= EXERCISE GOAL =
Every line below containing the word "export" should be found and copied.

[Screenshot and code edit data]
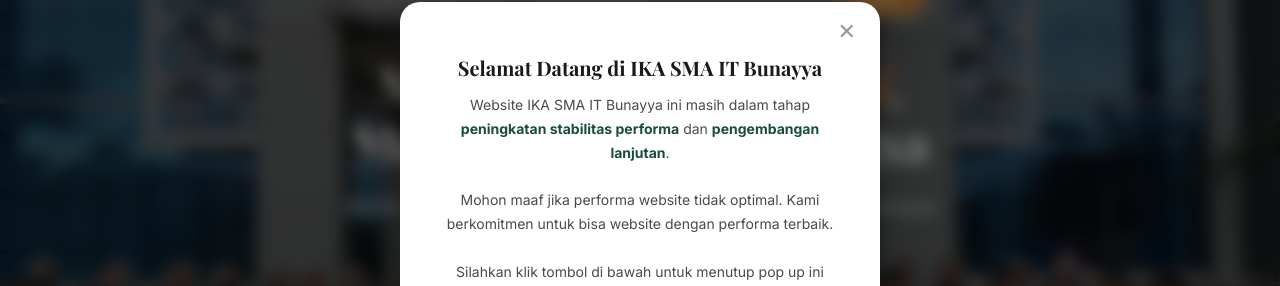
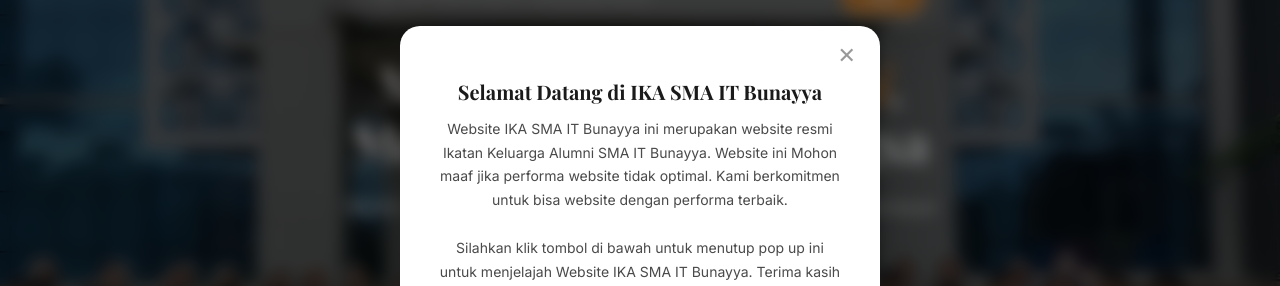
Before and after one commit to skirdrax/ikasmaitbunayya, a React (Vite) app: page / in a window 1280 px wide. Shown: the part 184-470 px from the top of the page. Built offline with nearby package versions, Linux system fonts and the light colour scheme; a web font is replaced by a local one.

Commit message:
upload 6

```diff
--- a/src/components/PopupNotification.jsx
+++ b/src/components/PopupNotification.jsx
@@ -37,13 +37,10 @@
         <div className="popup-icon"></div>
         <h3 className="popup-title">Selamat Datang di IKA SMA IT Bunayya</h3>
         <p className="popup-text">
-          Website IKA SMA IT Bunayya ini masih dalam tahap{' '}
-          <strong>peningkatan stabilitas performa</strong> dan{' '}
-          <strong>pengembangan lanjutan</strong>.
-          <br />
-          <br />
-          Mohon maaf jika performa website tidak optimal. Kami berkomitmen untuk
-          bisa website dengan performa terbaik.
+          Website IKA SMA IT Bunayya ini merupakan website resmi Ikatan Keluarga
+          Alumni SMA IT Bunayya. Website ini Mohon maaf jika performa website
+          tidak optimal. Kami berkomitmen untuk bisa website dengan performa
+          terbaik.
         </p>
 
         <p className="popup-text">
```
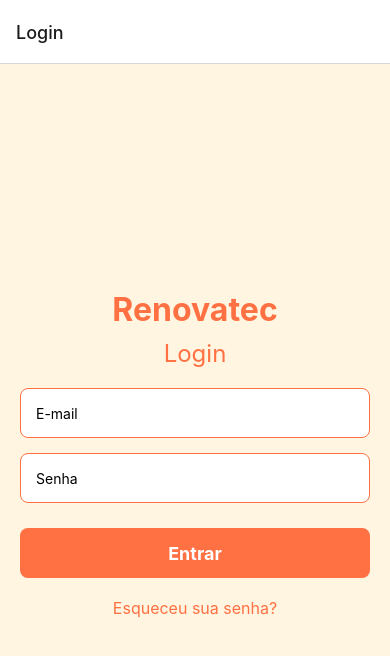
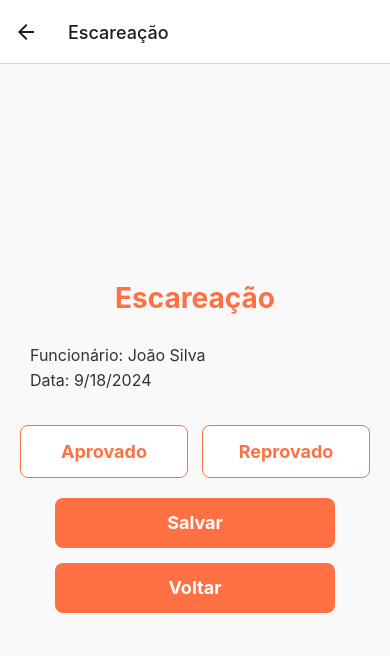
Before and after one commit to GabrielFCB/Renovatec_Mobile, a React Native app in the folder client/: screen /EscareacaoScreen in a window 390 px wide. Shown: the top 656 px of the page. Built offline with nearby package versions, Linux system fonts and the light colour scheme.

Commit message:
Criação da tela de Escareação e confirmação

```diff
--- a/client/App.tsx
+++ b/client/App.tsx
@@ -5,7 +5,6 @@ import { StatusBar } from "expo-status-bar";
 import { RootStackParamList } from './src/types';
 import LoginScreen from "./screens/LoginScreen";
 import MenuScreen from "./screens/MenuScreen";
-import EstoqueScreen from "./screens/EstoqueScreen";
 import ProducaoScreen from "./screens/ProducaoScreen";
 import SenhaResetScreen from "./screens/SenhaResetScreen";
 import MontagemProd from "./screens/MontagemProd";
@@ -19,7 +18,9 @@ import ConfirmationRaspaScreen from './screens/ConfirmationRaspaScreen';
 import AplicarBandaScreen from './screens/AplicarBandaScreen';
 import AplicarColaScreen from './screens/AplicarColaScreen';
 import Orbicushion from './screens/Orbicushion';
+import EscareacaoScreen from './screens/EscareacaoScreen';
 import Toast from 'react-native-toast-message';
+import ConfirmationEscareacaoScreen from './screens/ConfirmationEscareacaoScreen';
 
 const Stack = createStackNavigator<RootStackParamList>();
 
@@ -32,12 +33,28 @@ export default function App() {
   <Stack.Screen name="Producao" component={ProducaoScreen} />
   <Stack.Screen name="SenhaReset" component={SenhaResetScreen} />
   <Stack.Screen name="MontagemProd" component={MontagemProd} />
-        <Stack.Screen name="AutoclaveProd" component={AutoclaveProd}/>
-        <Stack.Screen name="ExameFinalProd" component={ExameFinalProd}/>
-        <Stack.Screen name="AplicarBandaScreen" component={AplicarBandaScreen} />
-        <Stack.Screen name="Orbicushion" component={Orbicushion} />
-        <Stack.Screen name="AplicarColaScreen" component={AplicarColaScreen} />
-
+  <Stack.Screen name="AutoclaveProd" component={AutoclaveProd} />
+  <Stack.Screen name="ExameFinalProd" component={ExameFinalProd} />
+  <Stack.Screen
+    name="AplicarBandaScreen"
+    component={AplicarBandaScreen}
+    options={{ title: 'Aplicação de Banda' }}
+  />
+  <Stack.Screen
+    name="Orbicushion"
+    component={Orbicushion}
+    options={{ title: 'Orbicushion' }}
+  />
+  <Stack.Screen
+    name="AplicarColaScreen"
+    component={AplicarColaScreen}
+    options={{ title: 'Aplicação de Cola' }}
+  />
+  <Stack.Screen
+    name="EscareacaoScreen"
+    component={EscareacaoScreen}
+    options={{ title: 'Escareação' }}
+  />
   <Stack.Screen
     name="Buttons"
     component={ButtonScreen}
@@ -54,6 +71,11 @@ export default function App() {
     options={{ title: 'Confirmação' }}
   />
   <Stack.Screen
+    name="ConfirmationEscareacaoScreen"
+    component={ConfirmationEscareacaoScreen}
+    options={{ title: 'Confirmação da Escareação' }}
+  />
+  <Stack.Screen
     name="RaspaScreen"
     component={RaspaScreen}
     options={{ title: 'Raspa' }}
@@ -64,6 +86,7 @@ export default function App() {
     options={{ title: 'Confirmação da Raspa' }}
   />
 </Stack.Navigator>
+
       <Toast />
     </NavigationContainer>
   );
--- a/client/screens/ButtonScreen.tsx
+++ b/client/screens/ButtonScreen.tsx
@@ -36,9 +36,14 @@ const ButtonScreen: React.FC<ButtonScreenProps> = ({ navigation }) => {
                                 navigation.navigate('AplicarBandaScreen')
                             } else if (name === 'Aplicação de cola') {
                                 navigation.navigate('AplicarColaScreen')
-                            } else if (name === 'Orbicushion') {
+                            }
+                            else if (name === 'Escareação') {
+                                navigation.navigate('EscareacaoScreen')
+                            }
+                            else if (name === 'Orbicushion') {
                                 navigation.navigate('Orbicushion')
-                            } else if (name === 'Autoclave') {
+                            }
+                            else if (name === 'Autoclave') {
                                 navigation.navigate('AutoclaveProd')
                             }else if (name === 'Exame final') {
                                 navigation.navigate('ExameFinalProd');
--- /dev/null
+++ b/client/screens/ConfirmationEscareacaoScreen.tsx
@@ -0,0 +1,87 @@
+import React from 'react';
+import { StyleSheet, View, Text, TouchableOpacity } from 'react-native';
+import { StackScreenProps } from '@react-navigation/stack';
+import { RootStackParamList } from '../src/types';
+
+type Props = StackScreenProps<RootStackParamList, 'ConfirmationEscareacaoScreen'>;
+
+const ConfirmationEscareacaoScreen: React.FC<Props> = ({ route, navigation }) => {
+  const { status, orderNumber, tireId } = route.params;
+
+  const handleNewEscareacao = () => {
+    navigation.navigate('Buttons');
+  };
+
+  return (
+    <View style={styles.container}>
+      <Text style={styles.title}>Confirmação da Escareação</Text>
+
+      <View style={styles.infoContainer}>
+        <Text style={styles.infoText}>Número do Pedido: {orderNumber}</Text>
+        <Text style={styles.infoText}>ID do Pneu: {tireId}</Text>
+        <Text style={[styles.statusText, status === 'approved' ? styles.approved : styles.rejected]}>
+          Status: {status === 'approved' ? 'Aprovado' : 'Reprovado'}
+        </Text>
+      </View>
+
+      <TouchableOpacity style={styles.button} onPress={handleNewEscareacao}>
+        <Text style={styles.buttonText}>Nova Escareação</Text>
+      </TouchableOpacity>
+    </View>
+  );
+};
+
+const styles = StyleSheet.create({
+  container: {
+    flex: 1,
+    backgroundColor: '#F9F9F9',
+    padding: 20,
+    justifyContent: 'center',
+    alignItems: 'center',
+  },
+  title: {
+    fontSize: 28,
+    fontWeight: 'bold',
+    color: '#FF7043',
+    marginBottom: 20,
+  },
+  infoContainer: {
+    width: '100%',
+    marginBottom: 30,
+    padding: 20,
+    backgroundColor: '#FFF',
+    borderRadius: 8,
+    borderWidth: 1,
+    borderColor: '#FF7043',
+  },
+  infoText: {
+    fontSize: 18,
+    color: '#333',
+    marginBottom: 10,
+  },
+  statusText: {
+    fontSize: 20,
+    fontWeight: 'bold',
+  },
+  approved: {
+    color: '#3C763D',
+  },
+  rejected: {
+    color: '#A94442',
+  },
+  button: {
+    width: '80%',
+    height: 50,
+    backgroundColor: '#FF7043',
+    borderRadius: 8,
+    alignItems: 'center',
+    justifyContent: 'center',
+  },
+  buttonText: {
+    color: '#FFF',
+    fontSize: 18,
+    fontWeight: 'bold',
+  },
+});
+
+export default ConfirmationEscareacaoScreen;
--- /dev/null
+++ b/client/screens/EscareacaoScreen.tsx
@@ -0,0 +1,183 @@
+import React, { useState } from 'react';
+import { StyleSheet, View, Text, TouchableOpacity, ScrollView } from 'react-native';
+import { StackNavigationProp } from '@react-navigation/stack';
+import { RouteProp } from '@react-navigation/native';
+import Toast from 'react-native-toast-message'; // Importe o Toast
+
+type RootStackParamList = {
+  EscareacaoScreen: undefined;
+  ConfirmationEscareacaoScreen: {
+    status: string;
+    orderNumber: string;
+    tireId: string;
+  };
+};
+
+type EscareacaoScreenNavigationProp = StackNavigationProp<RootStackParamList, 'EscareacaoScreen'>;
+type EscareacaoScreenRouteProp = RouteProp<RootStackParamList, 'EscareacaoScreen'>;
+
+type Props = {
+  navigation: EscareacaoScreenNavigationProp;
+  route: EscareacaoScreenRouteProp;
+};
+
+const EscareacaoScreen: React.FC<Props> = ({ navigation }) => {
+  const [approved, setApproved] = useState(false);
+  const [rejected, setRejected] = useState(false);
+
+  const employeeName = "João Silva";
+  const currentDate = new Date().toLocaleDateString();
+
+  const handleApprovedToggle = () => {
+    if (!approved) {
+      setApproved(true);
+      setRejected(false);
+    }
+  };
+
+  const handleRejectedToggle = () => {
+    if (!rejected) {
+      setRejected(true);
+      setApproved(false);
+    }
+  };
+
+  const handleSave = () => {
+    if (!approved && !rejected) {
+      Toast.show({
+        type: 'error',
+        text1: 'Campos obrigatórios',
+        text2: 'Por favor, selecione uma opção (Aprovado ou Reprovado).',
+      });
+    } else {
+      const status = approved ? 'approved' : 'rejected';
+      const orderNumber = "12345";
+      const tireId = "67890";
+
+      navigation.navigate('ConfirmationEscareacaoScreen', {
+        status,
+        orderNumber,
+        tireId,
+      });
+    }
+  };
+
+  const handleBack = () => {
+    navigation.goBack();
+  };
+
+  return (
+    <View style={styles.container}>
+      <ScrollView contentContainerStyle={styles.scrollContainer}>
+        <Text style={styles.title}>Escareação</Text>
+
+        <View style={styles.infoContainer}>
+          <Text style={styles.infoText}>Funcionário: {employeeName}</Text>
+          <Text style={styles.infoText}>Data: {currentDate}</Text>
+        </View>
+
+        <View style={styles.cardContainer}>
+          <TouchableOpacity
+            style={[styles.card, approved && styles.cardApproved]}
+            onPress={handleApprovedToggle}
+          >
+            <Text style={styles.cardText}>Aprovado</Text>
+          </TouchableOpacity>
+          <TouchableOpacity
+            style={[styles.card, rejected && styles.cardRejected]}
+            onPress={handleRejectedToggle}
+          >
+            <Text style={styles.cardText}>Reprovado</Text>
+          </TouchableOpacity>
+        </View>
+
+        <View style={styles.buttonContainer}>
+          <TouchableOpacity style={styles.button} onPress={handleSave}>
+            <Text style={styles.buttonText}>Salvar</Text>
+          </TouchableOpacity>
+          <TouchableOpacity style={styles.button} onPress={handleBack}>
+            <Text style={styles.buttonText}>Voltar</Text>
+          </TouchableOpacity>
+        </View>
+      </ScrollView>
+    </View>
+  );
+};
+
+const styles = StyleSheet.create({
+  container: {
+    flex: 1,
+    backgroundColor: '#F9F9F9',
+    padding: 20,
+  },
+  scrollContainer: {
+    flexGrow: 1,
+    justifyContent: 'center',
+    alignItems: 'center',
+  },
+  title: {
+    fontSize: 28,
+    fontWeight: 'bold',
+    color: '#FF7043',
+    marginBottom: 20,
+  },
+  infoContainer: {
+    width: '100%',
+    marginBottom: 20,
+    padding: 10,
+  },
+  infoText: {
+    fontSize: 16,
+    color: '#333',
+    marginBottom: 5,
+  },
+  cardContainer: {
+    width: '100%',
+    marginBottom: 20,
+    flexDirection: 'row',
+    justifyContent: 'space-between',
+  },
+  card: {
+    width: '48%',
+    padding: 15,
+    backgroundColor: '#FFF',
+    borderRadius: 8,
+    alignItems: 'center',
+    justifyContent: 'center',
+    borderWidth: 1,
+    borderColor: '#FF7043',
+  },
+  cardApproved: {
+    backgroundColor: '#DFF0D8',
+    borderColor: '#3C763D',
+  },
+  cardRejected: {
+    backgroundColor: '#F2DEDE',
+    borderColor: '#A94442',
+  },
+  cardText: {
+    fontSize: 18,
+    fontWeight: 'bold',
+    color: '#FF7043',
+  },
+  buttonContainer: {
+    width: '100%',
+    alignItems: 'center',
+  },
+  button: {
+    width: '80%',
+    height: 50,
+    backgroundColor: '#FF7043',
+    borderRadius: 8,
+    alignItems: 'center',
+    justifyContent: 'center',
+    marginBottom: 15,
+  },
+  buttonText: {
+    color: '#FFF',
+    fontSize: 18,
+    fontWeight: 'bold',
+  },
+});
+
+export default EscareacaoScreen;
--- a/client/src/types.ts
+++ b/client/src/types.ts
@@ -6,9 +6,11 @@ export type RootStackParamList = {
   SenhaReset: undefined;
   Buttons: undefined;
   ExamScreen: undefined;
+  EscareacaoScreen: undefined;
   ExameFinalProd: undefined;
   ProducaoScreen:undefined;
   ConfirmationExam: { status: string; orderNumber: string; tireId: string };
+  ConfirmationEscareacaoScreen: { status: string; orderNumber: string; tireId: string };
   RaspaScreen: undefined;
   ConfirmationRaspaScreen: { status: string; width: string; perimeter: string };
   AplicarBandaScreen: { status: string; width: string; perimeter: string };
```
Lines whose indentation alone changed are shown as unchanged.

= THE ANSWER =
@@ -32,12 +33,28 @@ export default function App() {
@@ -54,6 +71,11 @@ export default function App() {
@@ -64,6 +86,7 @@ export default function App() {
+export default ConfirmationEscareacaoScreen;
+export default EscareacaoScreen;
@@ -6,9 +6,11 @@ export type RootStackParamList = {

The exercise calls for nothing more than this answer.